WHAT THE TASK REQUIRES - The required output is all lines below that contain the word "overflow".

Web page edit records
Start of Block
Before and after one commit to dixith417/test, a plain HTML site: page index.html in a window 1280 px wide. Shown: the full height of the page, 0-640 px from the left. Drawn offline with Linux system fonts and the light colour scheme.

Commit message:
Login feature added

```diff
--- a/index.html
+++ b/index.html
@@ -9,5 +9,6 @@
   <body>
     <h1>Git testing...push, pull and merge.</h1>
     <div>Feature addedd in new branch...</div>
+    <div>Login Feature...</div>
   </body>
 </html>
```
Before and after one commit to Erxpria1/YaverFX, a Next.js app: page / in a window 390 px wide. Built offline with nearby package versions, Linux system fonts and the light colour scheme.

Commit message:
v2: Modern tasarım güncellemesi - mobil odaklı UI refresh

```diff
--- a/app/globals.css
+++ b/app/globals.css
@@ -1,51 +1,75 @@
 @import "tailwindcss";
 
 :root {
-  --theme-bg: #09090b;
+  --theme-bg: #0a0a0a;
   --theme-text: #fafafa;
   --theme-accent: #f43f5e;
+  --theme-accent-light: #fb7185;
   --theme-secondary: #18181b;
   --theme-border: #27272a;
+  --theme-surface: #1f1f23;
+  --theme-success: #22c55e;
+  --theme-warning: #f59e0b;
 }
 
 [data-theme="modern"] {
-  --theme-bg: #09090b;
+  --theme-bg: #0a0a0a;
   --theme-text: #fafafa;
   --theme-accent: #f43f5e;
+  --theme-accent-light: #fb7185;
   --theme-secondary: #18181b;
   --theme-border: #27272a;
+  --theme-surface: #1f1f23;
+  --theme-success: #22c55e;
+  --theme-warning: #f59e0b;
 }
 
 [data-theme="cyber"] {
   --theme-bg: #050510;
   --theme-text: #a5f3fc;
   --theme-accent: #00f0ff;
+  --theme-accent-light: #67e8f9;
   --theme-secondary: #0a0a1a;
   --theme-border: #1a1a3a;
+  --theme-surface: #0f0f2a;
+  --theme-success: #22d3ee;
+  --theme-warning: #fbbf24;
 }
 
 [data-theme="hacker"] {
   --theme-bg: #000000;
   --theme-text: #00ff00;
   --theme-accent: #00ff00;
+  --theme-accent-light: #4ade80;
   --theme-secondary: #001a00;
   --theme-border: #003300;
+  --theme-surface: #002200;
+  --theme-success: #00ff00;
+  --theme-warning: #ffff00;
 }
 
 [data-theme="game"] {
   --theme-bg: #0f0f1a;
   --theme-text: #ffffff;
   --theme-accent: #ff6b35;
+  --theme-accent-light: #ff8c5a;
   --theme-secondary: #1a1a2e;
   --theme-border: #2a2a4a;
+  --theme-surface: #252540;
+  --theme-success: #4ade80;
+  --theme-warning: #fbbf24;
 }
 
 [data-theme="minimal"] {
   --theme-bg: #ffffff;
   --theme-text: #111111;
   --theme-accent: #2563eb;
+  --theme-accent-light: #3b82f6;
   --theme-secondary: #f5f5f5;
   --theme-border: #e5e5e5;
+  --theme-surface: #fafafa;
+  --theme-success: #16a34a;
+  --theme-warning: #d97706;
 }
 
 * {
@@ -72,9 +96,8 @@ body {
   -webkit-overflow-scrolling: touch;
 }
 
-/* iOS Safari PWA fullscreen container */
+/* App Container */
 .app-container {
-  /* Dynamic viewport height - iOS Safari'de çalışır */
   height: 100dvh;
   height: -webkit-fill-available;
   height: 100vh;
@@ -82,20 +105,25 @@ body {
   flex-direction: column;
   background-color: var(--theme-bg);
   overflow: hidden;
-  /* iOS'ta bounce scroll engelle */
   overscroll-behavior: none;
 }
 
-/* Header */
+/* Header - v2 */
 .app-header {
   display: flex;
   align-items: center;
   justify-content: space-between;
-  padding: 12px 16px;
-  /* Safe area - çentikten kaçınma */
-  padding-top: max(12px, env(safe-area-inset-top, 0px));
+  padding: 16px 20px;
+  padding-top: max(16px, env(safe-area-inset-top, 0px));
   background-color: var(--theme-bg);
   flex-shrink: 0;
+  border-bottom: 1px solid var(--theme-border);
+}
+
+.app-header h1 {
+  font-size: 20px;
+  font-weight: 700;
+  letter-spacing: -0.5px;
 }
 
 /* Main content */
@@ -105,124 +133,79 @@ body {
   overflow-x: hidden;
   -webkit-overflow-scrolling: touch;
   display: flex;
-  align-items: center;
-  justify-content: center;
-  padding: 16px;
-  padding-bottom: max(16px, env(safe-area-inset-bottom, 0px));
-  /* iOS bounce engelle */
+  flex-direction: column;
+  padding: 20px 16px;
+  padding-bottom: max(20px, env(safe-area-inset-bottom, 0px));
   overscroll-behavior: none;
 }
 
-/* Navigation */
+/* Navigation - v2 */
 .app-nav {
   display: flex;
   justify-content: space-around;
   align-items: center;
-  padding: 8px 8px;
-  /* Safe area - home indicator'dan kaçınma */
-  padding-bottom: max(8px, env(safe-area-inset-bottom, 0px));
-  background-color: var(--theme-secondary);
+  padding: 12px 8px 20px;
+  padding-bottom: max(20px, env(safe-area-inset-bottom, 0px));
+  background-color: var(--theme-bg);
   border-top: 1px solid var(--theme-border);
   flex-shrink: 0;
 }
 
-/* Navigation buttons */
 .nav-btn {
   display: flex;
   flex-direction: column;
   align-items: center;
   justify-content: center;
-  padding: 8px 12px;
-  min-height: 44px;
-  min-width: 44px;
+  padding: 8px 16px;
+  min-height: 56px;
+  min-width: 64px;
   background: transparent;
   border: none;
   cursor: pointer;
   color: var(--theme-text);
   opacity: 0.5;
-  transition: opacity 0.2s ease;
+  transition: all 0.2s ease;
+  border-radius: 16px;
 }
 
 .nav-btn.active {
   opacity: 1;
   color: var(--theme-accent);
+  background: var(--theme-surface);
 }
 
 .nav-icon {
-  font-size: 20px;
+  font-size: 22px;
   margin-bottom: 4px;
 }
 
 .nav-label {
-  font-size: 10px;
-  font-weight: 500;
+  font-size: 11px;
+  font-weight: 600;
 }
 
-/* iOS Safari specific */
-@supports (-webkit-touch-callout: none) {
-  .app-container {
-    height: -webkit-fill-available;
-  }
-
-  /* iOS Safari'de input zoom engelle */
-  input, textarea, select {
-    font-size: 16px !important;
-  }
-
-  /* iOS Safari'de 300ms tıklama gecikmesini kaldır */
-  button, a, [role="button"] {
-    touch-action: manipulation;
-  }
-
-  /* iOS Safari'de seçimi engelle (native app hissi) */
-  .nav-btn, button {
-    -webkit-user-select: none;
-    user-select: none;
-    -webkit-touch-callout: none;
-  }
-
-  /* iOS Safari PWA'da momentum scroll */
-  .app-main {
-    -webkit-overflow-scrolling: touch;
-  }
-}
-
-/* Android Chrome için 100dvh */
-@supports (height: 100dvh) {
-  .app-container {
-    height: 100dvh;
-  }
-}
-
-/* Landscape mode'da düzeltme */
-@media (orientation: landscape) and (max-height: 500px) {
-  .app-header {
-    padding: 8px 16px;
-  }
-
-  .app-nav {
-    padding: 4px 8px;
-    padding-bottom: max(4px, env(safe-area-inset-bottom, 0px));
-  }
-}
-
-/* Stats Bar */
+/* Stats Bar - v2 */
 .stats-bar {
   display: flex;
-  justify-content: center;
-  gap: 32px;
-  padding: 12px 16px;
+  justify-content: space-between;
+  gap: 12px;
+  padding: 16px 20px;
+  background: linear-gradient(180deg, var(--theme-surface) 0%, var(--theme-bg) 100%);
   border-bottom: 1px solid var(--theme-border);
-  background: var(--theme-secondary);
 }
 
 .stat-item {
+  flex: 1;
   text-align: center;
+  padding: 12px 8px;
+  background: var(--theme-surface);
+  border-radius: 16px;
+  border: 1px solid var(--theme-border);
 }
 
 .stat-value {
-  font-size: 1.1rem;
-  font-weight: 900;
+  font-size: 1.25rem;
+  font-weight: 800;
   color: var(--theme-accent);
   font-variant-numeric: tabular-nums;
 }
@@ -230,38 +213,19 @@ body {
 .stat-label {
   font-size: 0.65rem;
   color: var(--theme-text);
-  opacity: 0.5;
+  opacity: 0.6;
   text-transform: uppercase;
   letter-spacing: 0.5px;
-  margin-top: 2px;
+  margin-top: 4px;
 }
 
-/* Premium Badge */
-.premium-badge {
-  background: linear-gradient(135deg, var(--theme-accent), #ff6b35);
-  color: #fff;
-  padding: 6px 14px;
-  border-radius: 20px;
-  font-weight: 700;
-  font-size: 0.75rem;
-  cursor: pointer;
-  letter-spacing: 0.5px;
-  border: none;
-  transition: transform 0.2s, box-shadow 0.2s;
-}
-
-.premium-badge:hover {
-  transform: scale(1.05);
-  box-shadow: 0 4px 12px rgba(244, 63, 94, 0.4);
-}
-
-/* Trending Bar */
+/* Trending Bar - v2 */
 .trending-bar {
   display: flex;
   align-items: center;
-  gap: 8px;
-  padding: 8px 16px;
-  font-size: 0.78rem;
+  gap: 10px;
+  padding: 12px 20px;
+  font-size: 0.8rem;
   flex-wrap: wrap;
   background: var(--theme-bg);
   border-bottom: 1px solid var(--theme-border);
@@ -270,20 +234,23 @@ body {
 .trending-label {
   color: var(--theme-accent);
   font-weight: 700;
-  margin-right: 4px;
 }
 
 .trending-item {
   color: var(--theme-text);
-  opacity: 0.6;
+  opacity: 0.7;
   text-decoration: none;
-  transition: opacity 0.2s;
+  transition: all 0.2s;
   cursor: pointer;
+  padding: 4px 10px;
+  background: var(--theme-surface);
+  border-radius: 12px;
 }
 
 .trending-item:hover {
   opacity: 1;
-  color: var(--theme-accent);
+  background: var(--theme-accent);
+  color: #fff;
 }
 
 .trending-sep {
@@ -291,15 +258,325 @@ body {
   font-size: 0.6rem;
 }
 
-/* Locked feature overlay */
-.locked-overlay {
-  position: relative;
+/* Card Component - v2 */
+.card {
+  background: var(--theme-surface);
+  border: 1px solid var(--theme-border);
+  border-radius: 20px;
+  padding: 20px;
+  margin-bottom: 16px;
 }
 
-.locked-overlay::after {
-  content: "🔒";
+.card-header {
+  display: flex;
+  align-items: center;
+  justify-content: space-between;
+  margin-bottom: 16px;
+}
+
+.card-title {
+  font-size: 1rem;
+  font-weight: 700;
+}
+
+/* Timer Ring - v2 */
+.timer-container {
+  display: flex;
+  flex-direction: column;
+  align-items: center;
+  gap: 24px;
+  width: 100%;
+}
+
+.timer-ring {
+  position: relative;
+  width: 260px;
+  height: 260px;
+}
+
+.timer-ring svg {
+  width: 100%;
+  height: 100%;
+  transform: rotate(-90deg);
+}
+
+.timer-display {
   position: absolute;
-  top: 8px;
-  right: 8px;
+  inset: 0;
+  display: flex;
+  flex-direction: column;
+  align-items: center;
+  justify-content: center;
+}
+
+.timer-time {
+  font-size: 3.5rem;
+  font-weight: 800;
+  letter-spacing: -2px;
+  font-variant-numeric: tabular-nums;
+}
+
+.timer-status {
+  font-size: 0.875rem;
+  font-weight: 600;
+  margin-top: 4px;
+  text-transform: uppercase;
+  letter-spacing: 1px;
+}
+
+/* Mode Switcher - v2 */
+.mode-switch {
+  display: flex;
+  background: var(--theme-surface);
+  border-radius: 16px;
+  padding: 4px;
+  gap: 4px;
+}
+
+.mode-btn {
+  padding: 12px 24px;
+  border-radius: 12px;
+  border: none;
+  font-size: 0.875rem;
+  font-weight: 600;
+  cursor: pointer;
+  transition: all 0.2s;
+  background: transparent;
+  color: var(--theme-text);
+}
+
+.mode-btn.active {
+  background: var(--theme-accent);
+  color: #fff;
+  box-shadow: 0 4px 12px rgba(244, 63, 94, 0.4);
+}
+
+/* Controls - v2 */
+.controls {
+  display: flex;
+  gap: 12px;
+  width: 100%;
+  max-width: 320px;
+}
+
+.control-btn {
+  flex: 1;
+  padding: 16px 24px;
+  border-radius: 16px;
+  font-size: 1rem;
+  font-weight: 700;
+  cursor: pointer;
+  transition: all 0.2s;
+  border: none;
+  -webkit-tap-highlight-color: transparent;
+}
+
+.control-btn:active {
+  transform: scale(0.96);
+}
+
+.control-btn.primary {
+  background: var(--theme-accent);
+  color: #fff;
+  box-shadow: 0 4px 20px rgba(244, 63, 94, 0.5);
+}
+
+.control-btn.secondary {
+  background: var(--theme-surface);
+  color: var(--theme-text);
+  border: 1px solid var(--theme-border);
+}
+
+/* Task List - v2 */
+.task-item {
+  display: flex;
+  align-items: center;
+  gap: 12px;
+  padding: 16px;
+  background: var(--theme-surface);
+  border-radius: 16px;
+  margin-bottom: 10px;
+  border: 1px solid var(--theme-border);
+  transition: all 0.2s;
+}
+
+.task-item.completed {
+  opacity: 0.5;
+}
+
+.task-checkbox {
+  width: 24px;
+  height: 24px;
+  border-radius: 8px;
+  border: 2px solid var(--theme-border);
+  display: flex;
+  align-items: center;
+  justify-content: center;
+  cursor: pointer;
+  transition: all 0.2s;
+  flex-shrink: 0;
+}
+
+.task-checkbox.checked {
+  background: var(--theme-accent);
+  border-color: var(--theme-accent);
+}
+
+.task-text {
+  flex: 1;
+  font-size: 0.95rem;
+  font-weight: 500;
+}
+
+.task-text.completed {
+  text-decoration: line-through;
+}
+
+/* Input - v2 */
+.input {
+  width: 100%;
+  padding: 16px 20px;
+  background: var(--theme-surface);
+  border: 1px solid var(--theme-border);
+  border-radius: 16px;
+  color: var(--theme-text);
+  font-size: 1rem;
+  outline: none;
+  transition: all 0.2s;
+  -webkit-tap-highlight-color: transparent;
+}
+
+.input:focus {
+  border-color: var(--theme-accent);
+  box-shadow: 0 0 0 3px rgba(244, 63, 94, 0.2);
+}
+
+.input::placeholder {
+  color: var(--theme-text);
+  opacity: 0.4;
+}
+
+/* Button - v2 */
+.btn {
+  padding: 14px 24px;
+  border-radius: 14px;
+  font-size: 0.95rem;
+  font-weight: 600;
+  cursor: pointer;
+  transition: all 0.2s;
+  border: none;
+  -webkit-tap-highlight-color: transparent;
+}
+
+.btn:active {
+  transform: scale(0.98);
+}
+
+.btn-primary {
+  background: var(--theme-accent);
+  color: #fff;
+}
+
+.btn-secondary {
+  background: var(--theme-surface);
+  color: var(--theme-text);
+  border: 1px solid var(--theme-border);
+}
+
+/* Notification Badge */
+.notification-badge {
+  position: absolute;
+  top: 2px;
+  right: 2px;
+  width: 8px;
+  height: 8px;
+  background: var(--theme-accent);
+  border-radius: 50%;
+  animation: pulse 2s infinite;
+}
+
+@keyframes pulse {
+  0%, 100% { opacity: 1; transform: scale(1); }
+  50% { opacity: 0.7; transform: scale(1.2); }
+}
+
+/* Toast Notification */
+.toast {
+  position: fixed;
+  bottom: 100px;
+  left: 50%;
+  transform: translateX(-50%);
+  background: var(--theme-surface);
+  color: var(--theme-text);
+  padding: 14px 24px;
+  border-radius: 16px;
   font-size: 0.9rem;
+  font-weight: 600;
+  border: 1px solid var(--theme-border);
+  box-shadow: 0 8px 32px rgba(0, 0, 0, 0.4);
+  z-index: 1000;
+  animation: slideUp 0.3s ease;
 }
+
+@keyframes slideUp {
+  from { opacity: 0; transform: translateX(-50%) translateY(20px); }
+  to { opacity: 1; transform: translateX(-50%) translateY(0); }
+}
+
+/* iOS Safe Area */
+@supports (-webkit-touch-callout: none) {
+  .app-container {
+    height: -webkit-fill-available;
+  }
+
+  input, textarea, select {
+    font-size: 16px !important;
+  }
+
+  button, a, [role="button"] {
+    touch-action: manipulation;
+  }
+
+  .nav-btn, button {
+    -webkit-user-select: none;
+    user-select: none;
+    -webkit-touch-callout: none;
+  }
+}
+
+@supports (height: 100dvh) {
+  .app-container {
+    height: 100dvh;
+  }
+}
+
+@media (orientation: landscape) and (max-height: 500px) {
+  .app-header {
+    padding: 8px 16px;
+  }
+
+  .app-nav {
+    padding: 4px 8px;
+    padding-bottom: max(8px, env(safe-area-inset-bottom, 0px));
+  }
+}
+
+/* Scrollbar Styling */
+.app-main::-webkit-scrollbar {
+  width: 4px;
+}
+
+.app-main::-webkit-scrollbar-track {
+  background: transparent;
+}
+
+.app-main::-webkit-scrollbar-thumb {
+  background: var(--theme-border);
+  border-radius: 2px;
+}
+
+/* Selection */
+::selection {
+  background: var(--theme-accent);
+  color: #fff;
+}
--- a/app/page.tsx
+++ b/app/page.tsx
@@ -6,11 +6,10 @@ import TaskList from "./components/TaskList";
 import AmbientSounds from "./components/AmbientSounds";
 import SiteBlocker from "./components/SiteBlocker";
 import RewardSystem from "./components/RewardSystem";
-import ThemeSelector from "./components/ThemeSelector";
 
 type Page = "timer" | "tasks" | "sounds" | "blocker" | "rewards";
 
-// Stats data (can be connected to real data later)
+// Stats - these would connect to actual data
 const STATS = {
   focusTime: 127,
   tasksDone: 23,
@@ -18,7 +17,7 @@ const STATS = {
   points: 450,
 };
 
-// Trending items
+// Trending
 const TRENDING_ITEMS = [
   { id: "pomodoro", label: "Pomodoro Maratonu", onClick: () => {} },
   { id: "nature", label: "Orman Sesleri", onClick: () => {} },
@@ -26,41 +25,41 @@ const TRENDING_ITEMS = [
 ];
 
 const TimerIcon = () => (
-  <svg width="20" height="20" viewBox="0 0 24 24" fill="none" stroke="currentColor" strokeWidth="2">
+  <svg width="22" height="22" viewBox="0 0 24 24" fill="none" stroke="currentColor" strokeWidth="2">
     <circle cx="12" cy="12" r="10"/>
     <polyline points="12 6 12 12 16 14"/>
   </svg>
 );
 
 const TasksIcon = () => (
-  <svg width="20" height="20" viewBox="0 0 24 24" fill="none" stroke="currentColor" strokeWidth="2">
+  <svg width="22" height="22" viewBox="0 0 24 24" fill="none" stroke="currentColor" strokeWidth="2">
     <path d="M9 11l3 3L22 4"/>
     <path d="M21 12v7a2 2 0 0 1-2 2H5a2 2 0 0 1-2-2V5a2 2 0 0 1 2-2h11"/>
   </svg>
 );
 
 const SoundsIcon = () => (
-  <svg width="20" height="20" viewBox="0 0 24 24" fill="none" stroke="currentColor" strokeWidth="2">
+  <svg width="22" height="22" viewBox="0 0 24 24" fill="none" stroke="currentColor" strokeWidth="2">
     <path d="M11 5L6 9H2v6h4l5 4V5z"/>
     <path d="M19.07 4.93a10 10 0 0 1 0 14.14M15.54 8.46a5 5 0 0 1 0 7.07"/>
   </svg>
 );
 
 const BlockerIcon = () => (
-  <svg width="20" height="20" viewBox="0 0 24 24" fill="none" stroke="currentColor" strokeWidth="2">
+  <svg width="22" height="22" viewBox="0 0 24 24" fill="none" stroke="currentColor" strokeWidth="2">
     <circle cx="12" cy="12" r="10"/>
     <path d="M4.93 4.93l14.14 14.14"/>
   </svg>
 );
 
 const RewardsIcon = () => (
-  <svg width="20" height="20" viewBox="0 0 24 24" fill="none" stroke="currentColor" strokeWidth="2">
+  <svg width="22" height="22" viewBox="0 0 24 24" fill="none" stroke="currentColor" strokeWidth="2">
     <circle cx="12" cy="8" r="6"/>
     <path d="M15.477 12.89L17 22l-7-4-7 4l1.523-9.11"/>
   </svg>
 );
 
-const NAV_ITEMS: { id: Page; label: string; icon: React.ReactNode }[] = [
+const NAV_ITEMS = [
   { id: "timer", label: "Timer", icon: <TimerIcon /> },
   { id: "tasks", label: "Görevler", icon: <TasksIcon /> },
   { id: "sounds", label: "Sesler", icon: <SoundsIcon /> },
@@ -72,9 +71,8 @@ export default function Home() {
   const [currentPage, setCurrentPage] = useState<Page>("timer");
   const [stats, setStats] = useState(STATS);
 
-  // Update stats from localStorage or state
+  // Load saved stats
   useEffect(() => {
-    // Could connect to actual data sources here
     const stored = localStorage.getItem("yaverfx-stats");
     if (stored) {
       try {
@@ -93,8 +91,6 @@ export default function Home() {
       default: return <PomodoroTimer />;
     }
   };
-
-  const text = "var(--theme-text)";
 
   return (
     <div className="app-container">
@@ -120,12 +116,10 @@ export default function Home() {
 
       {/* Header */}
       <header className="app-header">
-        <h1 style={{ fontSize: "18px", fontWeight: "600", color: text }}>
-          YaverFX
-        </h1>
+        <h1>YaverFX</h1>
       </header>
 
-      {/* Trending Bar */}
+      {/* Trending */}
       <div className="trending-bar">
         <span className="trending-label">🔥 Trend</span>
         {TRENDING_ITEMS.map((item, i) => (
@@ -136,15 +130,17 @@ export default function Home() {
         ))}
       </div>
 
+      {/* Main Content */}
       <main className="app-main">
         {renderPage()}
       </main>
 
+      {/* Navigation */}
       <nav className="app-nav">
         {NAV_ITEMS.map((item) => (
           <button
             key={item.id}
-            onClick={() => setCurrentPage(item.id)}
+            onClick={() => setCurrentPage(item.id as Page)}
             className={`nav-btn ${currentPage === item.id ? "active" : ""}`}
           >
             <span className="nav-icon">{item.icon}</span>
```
End of Block
REPLY TO THE EXERCISE -
   -webkit-overflow-scrolling: touch;
   overflow: hidden;
   overflow-x: hidden;
   -webkit-overflow-scrolling: touch;
-    -webkit-overflow-scrolling: touch;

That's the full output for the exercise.